» **Exercise requirements**
Find the lines below in which the string "diagrams" occurs. Copy each one.

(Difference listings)
********
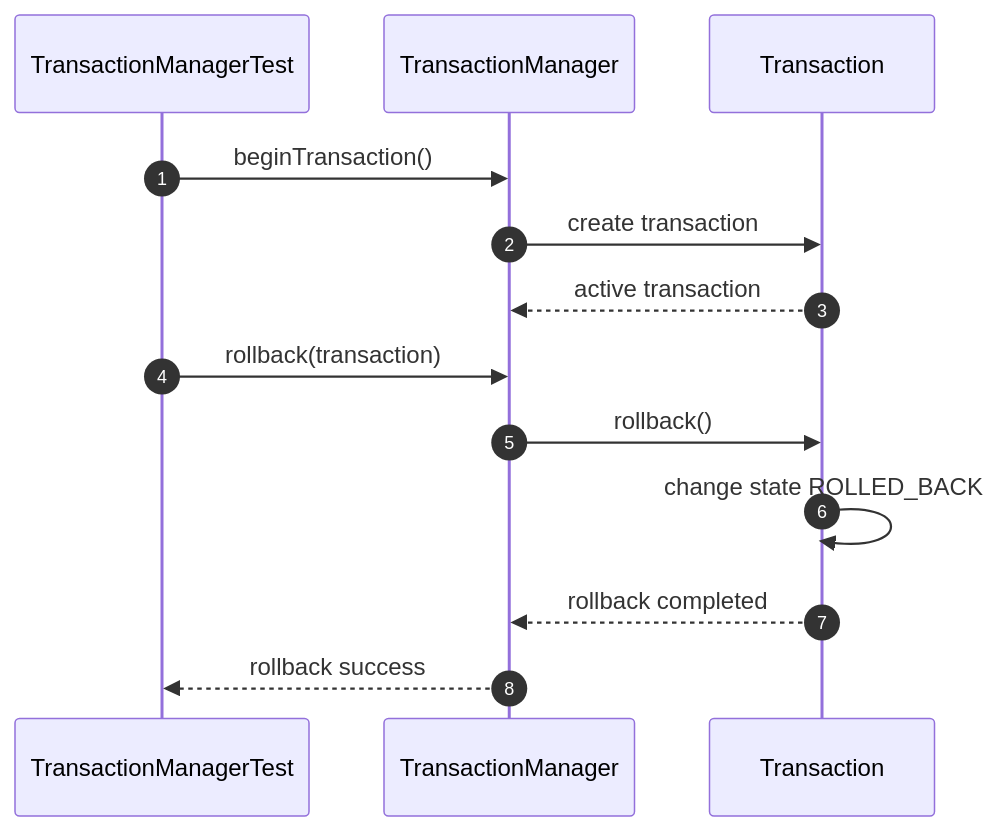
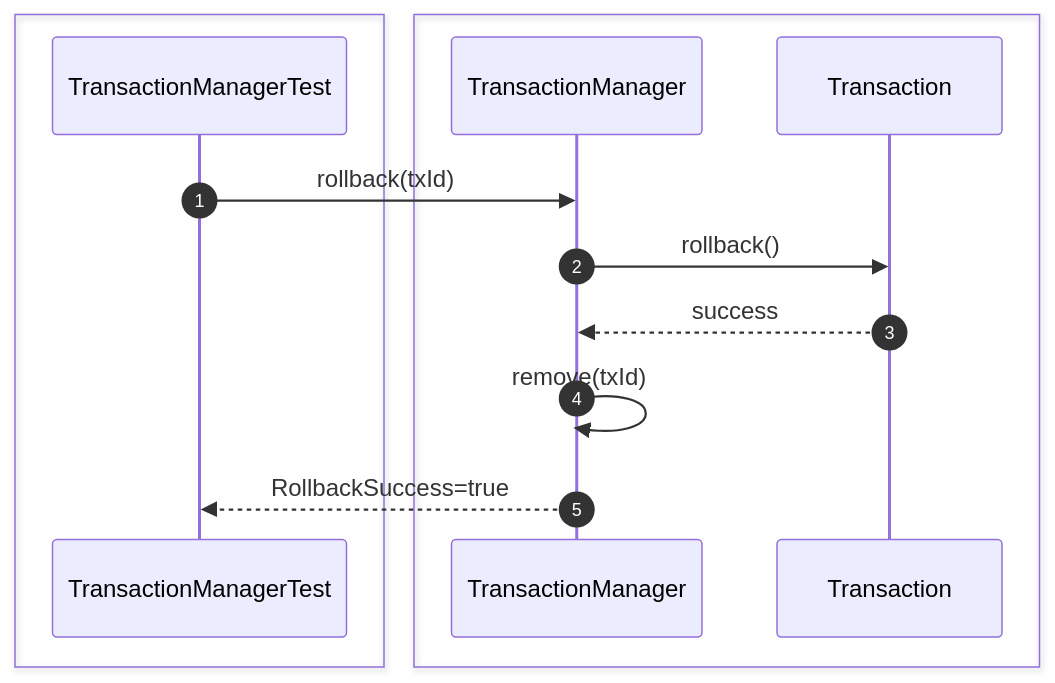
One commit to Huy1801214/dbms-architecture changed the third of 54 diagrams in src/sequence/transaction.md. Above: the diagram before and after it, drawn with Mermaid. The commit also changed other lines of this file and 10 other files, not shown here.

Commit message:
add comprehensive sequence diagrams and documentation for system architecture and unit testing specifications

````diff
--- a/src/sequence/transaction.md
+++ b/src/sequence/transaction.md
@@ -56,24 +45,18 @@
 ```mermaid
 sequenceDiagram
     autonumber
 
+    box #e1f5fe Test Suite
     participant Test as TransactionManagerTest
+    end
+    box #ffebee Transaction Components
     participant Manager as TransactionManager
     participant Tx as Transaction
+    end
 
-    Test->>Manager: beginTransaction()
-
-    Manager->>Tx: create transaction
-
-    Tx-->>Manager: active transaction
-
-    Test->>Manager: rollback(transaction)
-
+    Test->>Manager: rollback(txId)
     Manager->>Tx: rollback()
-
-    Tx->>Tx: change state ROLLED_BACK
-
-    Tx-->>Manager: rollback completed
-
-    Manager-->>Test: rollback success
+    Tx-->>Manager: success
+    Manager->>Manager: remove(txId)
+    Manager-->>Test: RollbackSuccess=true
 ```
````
********
» **Exercise solution**
One commit to Huy1801214/dbms-architecture changed the third of 54 diagrams in src/sequence/transaction.md. Above: the diagram before and after it, drawn with Mermaid. The commit also changed other lines of this file and 10 other files, not shown here.
add comprehensive sequence diagrams and documentation for system architecture and unit testing specifications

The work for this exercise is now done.